### Exercise goal
If a line of the records holds the word "return", copy it out.

Front-end code change data
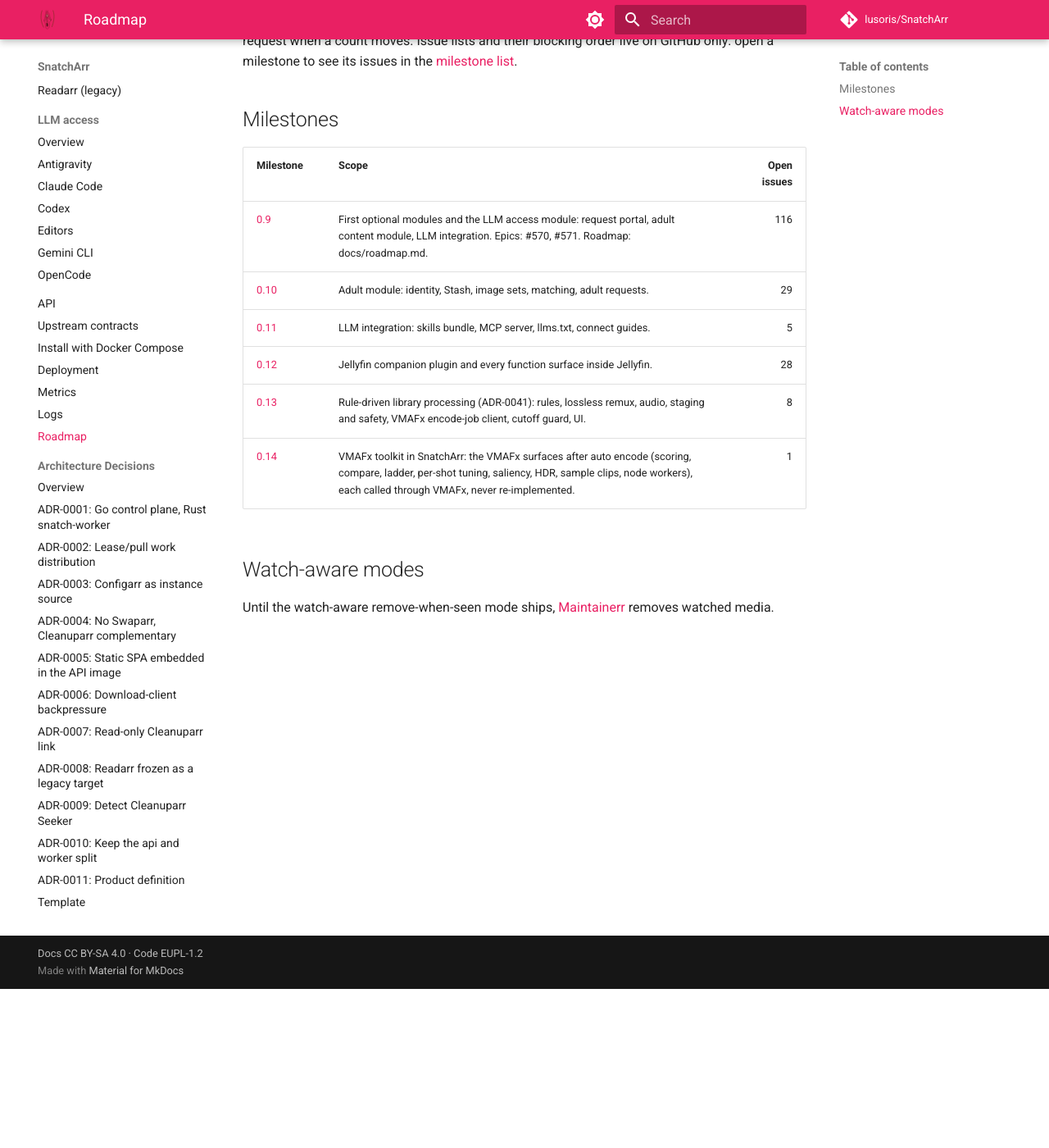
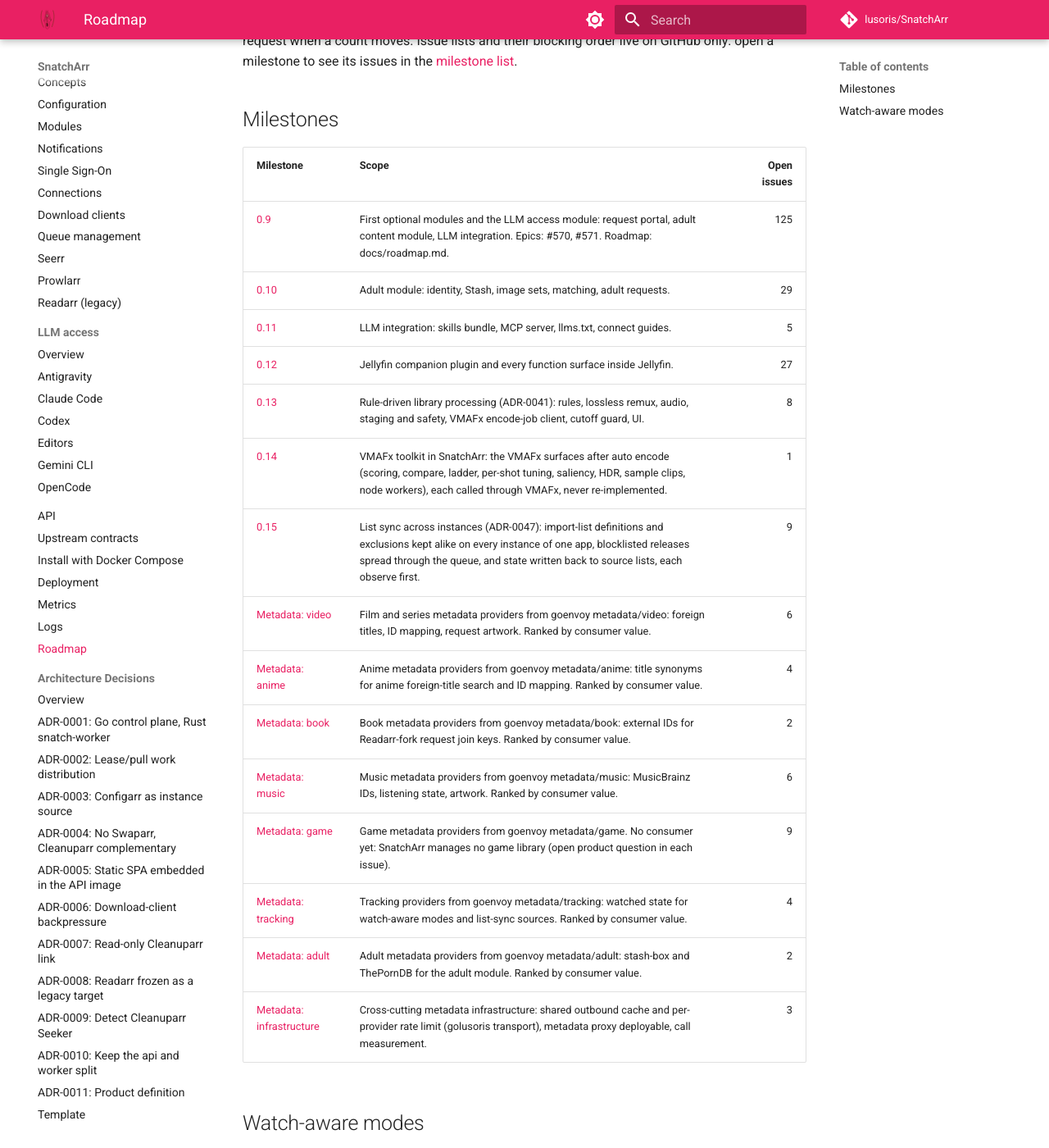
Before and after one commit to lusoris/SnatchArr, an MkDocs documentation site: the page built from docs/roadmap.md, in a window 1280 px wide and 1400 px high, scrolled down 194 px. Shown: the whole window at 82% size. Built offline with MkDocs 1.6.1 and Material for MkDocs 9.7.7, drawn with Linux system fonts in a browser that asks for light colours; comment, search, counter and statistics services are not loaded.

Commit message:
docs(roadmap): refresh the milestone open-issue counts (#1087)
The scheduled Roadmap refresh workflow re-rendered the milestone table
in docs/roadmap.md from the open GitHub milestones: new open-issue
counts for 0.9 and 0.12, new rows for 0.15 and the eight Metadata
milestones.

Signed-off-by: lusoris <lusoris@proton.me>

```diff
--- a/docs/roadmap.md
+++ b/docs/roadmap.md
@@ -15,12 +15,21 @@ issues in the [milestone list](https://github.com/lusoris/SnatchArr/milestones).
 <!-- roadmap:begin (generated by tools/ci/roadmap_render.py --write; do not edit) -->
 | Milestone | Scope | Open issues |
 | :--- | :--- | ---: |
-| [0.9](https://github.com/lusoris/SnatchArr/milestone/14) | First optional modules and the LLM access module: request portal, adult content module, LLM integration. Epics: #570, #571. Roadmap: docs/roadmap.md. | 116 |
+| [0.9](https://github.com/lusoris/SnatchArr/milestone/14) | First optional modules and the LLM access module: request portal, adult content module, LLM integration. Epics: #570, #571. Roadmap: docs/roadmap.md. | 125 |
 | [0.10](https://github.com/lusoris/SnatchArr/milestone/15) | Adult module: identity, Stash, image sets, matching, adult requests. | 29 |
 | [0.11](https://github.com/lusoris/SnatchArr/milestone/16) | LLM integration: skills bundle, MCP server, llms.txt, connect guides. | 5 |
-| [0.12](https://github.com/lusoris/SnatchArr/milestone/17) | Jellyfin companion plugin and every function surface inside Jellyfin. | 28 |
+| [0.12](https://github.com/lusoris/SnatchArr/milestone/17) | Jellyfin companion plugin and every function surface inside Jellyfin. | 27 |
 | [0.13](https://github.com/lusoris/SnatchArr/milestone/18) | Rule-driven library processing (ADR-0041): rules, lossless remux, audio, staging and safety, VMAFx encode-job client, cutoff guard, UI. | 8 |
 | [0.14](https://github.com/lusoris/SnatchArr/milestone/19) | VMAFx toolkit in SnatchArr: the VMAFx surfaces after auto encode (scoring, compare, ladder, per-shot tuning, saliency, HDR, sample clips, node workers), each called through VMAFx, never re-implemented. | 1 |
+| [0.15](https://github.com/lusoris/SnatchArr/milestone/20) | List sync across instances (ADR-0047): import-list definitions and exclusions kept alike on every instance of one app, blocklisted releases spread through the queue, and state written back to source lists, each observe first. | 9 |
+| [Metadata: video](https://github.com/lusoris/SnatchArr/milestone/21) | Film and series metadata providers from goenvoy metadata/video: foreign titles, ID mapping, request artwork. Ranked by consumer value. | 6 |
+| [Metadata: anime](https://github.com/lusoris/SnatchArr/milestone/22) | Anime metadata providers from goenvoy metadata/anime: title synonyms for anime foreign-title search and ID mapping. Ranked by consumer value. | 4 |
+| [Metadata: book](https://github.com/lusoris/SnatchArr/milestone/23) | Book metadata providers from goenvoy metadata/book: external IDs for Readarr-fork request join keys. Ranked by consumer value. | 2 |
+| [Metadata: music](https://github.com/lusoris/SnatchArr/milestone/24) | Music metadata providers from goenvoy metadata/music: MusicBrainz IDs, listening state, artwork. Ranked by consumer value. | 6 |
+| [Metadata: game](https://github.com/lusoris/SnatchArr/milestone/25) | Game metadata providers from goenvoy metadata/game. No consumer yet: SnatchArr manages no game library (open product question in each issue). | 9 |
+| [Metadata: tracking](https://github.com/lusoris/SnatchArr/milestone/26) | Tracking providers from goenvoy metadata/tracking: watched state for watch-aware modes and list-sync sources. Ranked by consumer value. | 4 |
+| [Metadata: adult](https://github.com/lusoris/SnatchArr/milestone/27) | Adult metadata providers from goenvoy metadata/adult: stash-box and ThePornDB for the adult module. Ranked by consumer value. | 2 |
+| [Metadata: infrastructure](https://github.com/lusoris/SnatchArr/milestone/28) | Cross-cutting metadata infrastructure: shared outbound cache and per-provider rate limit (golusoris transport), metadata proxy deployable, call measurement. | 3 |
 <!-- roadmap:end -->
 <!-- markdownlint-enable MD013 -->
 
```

* * *

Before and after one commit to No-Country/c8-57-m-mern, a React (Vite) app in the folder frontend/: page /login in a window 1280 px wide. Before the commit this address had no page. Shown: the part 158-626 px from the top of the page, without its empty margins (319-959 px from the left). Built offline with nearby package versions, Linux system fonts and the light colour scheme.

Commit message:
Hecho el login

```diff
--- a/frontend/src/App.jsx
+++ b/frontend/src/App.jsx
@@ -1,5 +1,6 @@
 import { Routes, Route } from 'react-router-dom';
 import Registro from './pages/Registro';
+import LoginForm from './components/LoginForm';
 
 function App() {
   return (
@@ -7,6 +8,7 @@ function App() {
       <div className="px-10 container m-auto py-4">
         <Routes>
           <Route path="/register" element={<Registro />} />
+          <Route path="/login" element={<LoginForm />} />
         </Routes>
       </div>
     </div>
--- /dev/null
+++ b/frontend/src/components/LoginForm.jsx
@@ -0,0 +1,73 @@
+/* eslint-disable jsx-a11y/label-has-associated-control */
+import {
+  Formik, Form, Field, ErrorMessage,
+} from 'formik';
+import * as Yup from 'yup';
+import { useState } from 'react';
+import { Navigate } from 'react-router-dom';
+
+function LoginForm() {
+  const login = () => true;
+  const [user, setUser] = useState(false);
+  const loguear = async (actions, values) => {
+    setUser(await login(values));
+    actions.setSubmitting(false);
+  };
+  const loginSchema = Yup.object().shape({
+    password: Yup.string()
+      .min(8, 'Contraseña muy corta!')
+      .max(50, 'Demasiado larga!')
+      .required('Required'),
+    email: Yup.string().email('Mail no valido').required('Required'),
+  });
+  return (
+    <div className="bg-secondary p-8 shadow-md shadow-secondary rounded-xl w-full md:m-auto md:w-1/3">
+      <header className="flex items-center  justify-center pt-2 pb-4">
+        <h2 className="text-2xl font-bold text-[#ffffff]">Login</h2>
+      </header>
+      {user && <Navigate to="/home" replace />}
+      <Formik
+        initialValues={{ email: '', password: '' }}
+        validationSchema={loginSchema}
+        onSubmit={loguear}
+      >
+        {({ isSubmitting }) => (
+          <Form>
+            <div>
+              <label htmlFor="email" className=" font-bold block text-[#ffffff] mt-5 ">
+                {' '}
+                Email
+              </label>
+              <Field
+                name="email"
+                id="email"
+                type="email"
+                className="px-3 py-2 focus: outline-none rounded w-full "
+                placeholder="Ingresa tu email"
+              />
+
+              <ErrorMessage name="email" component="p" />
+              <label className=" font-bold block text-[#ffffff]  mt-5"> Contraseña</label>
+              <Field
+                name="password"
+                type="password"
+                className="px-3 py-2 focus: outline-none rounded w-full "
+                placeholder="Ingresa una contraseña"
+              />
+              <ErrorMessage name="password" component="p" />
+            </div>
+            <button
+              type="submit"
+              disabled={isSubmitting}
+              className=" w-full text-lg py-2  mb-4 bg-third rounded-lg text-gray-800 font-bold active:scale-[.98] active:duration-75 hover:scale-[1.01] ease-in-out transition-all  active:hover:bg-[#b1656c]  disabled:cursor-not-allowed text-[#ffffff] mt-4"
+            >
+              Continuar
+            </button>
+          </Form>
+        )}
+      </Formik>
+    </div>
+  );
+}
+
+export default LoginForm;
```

==

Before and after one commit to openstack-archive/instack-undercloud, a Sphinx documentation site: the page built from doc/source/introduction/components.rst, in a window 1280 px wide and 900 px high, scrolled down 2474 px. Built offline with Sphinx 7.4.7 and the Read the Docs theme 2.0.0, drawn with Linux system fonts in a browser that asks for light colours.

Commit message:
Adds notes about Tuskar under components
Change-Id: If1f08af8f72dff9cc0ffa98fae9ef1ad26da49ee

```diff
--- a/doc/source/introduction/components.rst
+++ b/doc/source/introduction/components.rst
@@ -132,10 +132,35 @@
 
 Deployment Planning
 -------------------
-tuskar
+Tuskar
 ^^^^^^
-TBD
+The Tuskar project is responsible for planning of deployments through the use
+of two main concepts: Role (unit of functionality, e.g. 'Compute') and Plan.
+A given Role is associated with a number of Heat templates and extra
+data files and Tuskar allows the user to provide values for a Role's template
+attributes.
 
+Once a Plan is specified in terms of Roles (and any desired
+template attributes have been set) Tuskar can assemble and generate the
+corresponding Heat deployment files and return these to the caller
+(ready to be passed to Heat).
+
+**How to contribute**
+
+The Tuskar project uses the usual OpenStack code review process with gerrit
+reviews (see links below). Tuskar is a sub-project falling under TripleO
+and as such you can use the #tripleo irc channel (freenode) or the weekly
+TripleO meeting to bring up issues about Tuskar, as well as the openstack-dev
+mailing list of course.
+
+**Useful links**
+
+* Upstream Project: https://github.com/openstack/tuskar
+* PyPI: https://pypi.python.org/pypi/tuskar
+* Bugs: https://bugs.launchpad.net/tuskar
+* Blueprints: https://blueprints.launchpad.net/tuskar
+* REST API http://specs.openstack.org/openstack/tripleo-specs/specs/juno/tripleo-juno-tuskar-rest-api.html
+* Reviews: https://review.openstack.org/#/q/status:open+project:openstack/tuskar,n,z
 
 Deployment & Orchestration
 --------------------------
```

### Answer to the exercise
   return (
+  return (
+corresponding Heat deployment files and return these to the caller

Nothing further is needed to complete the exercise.